▶ **WHAT IS BEING ASKED**
What you return must match the records exactly, except that the pictures are gone.

▶ **DATA TO USE**
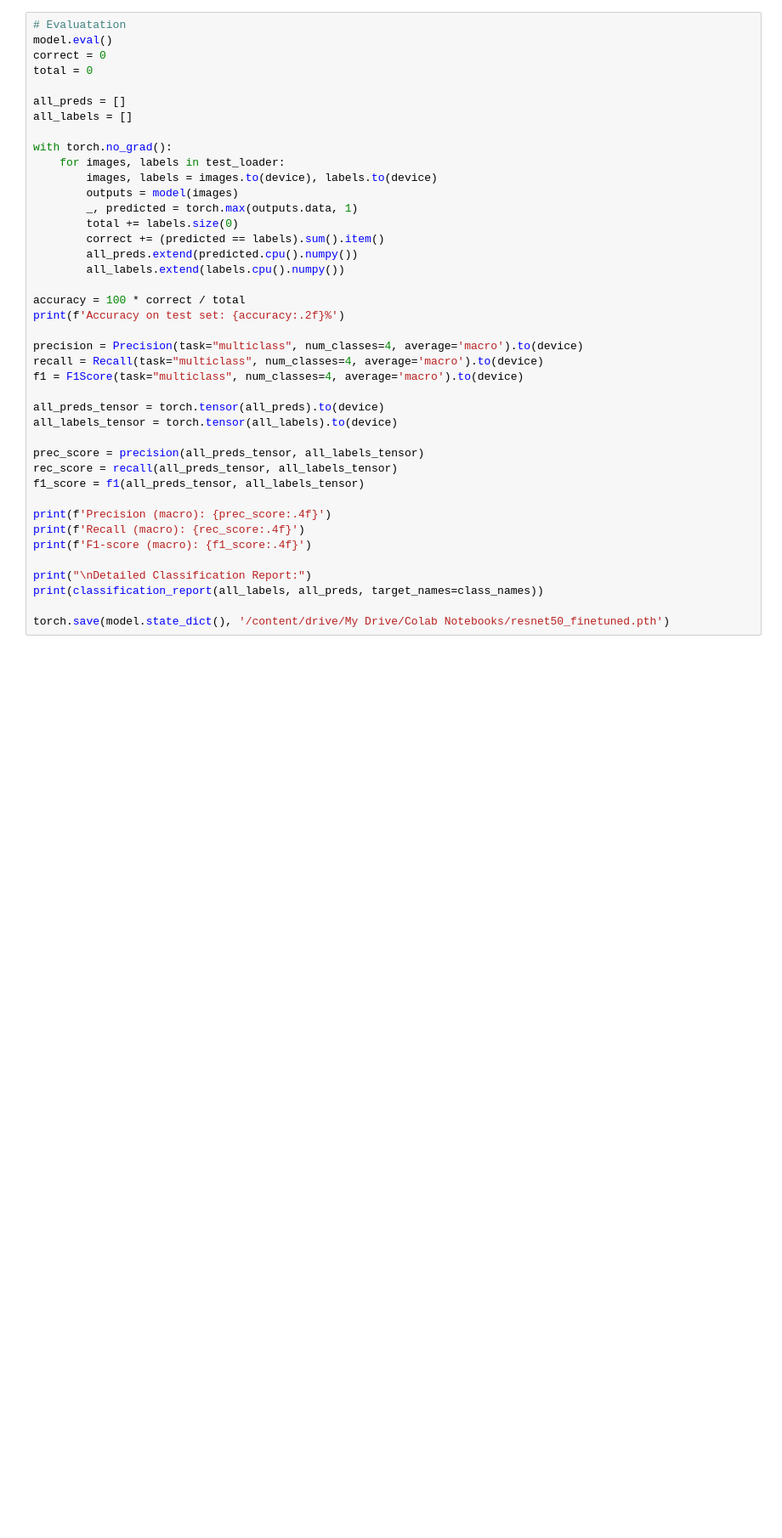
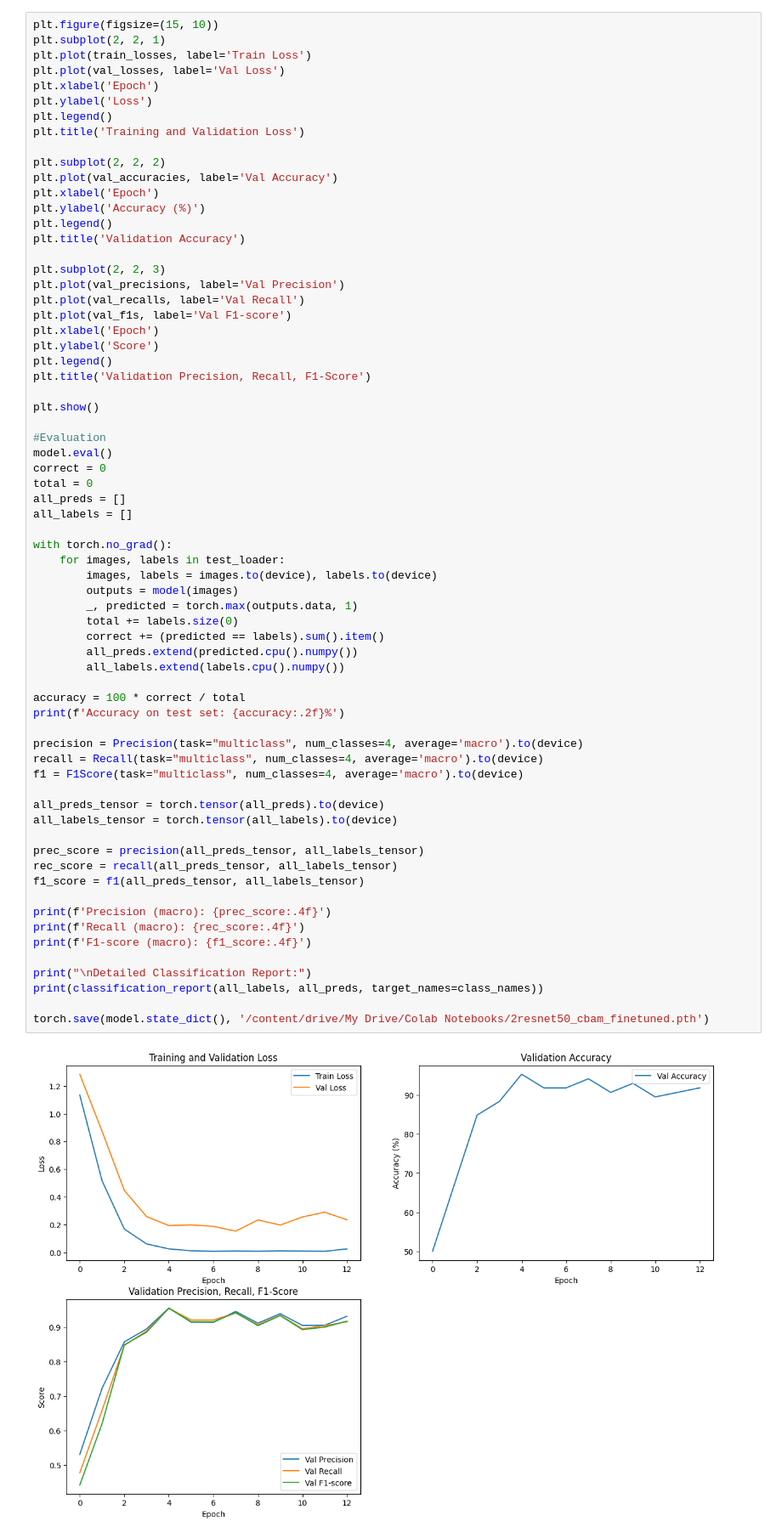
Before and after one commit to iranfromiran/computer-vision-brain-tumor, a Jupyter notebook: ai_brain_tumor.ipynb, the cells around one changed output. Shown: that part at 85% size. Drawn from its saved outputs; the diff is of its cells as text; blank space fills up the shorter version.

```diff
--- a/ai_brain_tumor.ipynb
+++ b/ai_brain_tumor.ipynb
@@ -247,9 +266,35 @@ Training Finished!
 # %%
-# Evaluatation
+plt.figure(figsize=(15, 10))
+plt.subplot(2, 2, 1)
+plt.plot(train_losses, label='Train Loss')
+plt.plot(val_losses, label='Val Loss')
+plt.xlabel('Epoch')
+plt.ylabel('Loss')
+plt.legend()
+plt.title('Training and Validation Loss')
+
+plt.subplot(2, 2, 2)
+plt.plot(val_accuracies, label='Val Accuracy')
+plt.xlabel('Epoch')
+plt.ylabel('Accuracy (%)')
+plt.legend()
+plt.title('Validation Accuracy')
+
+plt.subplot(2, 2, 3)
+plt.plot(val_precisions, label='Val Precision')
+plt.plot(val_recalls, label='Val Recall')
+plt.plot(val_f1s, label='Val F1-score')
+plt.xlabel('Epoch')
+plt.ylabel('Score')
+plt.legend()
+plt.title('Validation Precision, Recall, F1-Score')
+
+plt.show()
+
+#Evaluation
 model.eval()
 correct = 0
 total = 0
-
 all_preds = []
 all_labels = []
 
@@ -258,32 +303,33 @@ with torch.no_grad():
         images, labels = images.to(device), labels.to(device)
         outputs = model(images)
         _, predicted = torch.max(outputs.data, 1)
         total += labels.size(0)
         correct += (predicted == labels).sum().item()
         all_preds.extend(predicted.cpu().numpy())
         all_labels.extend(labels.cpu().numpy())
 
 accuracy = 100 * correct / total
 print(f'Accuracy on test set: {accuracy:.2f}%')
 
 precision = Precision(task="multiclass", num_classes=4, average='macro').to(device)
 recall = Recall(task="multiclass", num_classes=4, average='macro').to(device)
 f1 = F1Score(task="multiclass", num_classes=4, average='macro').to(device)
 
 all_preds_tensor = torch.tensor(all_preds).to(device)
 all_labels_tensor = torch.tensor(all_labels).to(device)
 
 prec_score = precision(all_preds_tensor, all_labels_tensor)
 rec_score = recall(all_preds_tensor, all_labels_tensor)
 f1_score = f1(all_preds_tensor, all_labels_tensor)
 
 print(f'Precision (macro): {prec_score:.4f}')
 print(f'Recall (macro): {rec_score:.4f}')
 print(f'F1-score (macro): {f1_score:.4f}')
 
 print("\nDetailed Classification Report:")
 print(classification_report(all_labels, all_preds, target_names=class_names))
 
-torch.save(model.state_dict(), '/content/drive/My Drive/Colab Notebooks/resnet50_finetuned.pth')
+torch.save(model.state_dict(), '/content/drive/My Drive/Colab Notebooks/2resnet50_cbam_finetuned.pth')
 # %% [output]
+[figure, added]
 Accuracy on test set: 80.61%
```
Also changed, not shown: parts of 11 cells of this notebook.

▶ **WRITTEN ANSWER**
Before and after one commit to iranfromiran/computer-vision-brain-tumor, a Jupyter notebook: ai_brain_tumor.ipynb, the cells around one changed output. Shown: that part at 85% size. Drawn from its saved outputs; the diff is of its cells as text; blank space fills up the shorter version.

```diff
--- a/ai_brain_tumor.ipynb
+++ b/ai_brain_tumor.ipynb
@@ -247,9 +266,35 @@ Training Finished!
 # %%
-# Evaluatation
+plt.figure(figsize=(15, 10))
+plt.subplot(2, 2, 1)
+plt.plot(train_losses, label='Train Loss')
+plt.plot(val_losses, label='Val Loss')
+plt.xlabel('Epoch')
+plt.ylabel('Loss')
+plt.legend()
+plt.title('Training and Validation Loss')
+
+plt.subplot(2, 2, 2)
+plt.plot(val_accuracies, label='Val Accuracy')
+plt.xlabel('Epoch')
+plt.ylabel('Accuracy (%)')
+plt.legend()
+plt.title('Validation Accuracy')
+
+plt.subplot(2, 2, 3)
+plt.plot(val_precisions, label='Val Precision')
+plt.plot(val_recalls, label='Val Recall')
+plt.plot(val_f1s, label='Val F1-score')
+plt.xlabel('Epoch')
+plt.ylabel('Score')
+plt.legend()
+plt.title('Validation Precision, Recall, F1-Score')
+
+plt.show()
+
+#Evaluation
 model.eval()
 correct = 0
 total = 0
-
 all_preds = []
 all_labels = []
 
@@ -258,32 +303,33 @@ with torch.no_grad():
         images, labels = images.to(device), labels.to(device)
         outputs = model(images)
         _, predicted = torch.max(outputs.data, 1)
         total += labels.size(0)
         correct += (predicted == labels).sum().item()
         all_preds.extend(predicted.cpu().numpy())
         all_labels.extend(labels.cpu().numpy())
 
 accuracy = 100 * correct / total
 print(f'Accuracy on test set: {accuracy:.2f}%')
 
 precision = Precision(task="multiclass", num_classes=4, average='macro').to(device)
 recall = Recall(task="multiclass", num_classes=4, average='macro').to(device)
 f1 = F1Score(task="multiclass", num_classes=4, average='macro').to(device)
 
 all_preds_tensor = torch.tensor(all_preds).to(device)
 all_labels_tensor = torch.tensor(all_labels).to(device)
 
 prec_score = precision(all_preds_tensor, all_labels_tensor)
 rec_score = recall(all_preds_tensor, all_labels_tensor)
 f1_score = f1(all_preds_tensor, all_labels_tensor)
 
 print(f'Precision (macro): {prec_score:.4f}')
 print(f'Recall (macro): {rec_score:.4f}')
 print(f'F1-score (macro): {f1_score:.4f}')
 
 print("\nDetailed Classification Report:")
 print(classification_report(all_labels, all_preds, target_names=class_names))
 
-torch.save(model.state_dict(), '/content/drive/My Drive/Colab Notebooks/resnet50_finetuned.pth')
+torch.save(model.state_dict(), '/content/drive/My Drive/Colab Notebooks/2resnet50_cbam_finetuned.pth')
 # %% [output]
+[figure, added]
 Accuracy on test set: 80.61%
```
Also changed, not shown: parts of 11 cells of this notebook.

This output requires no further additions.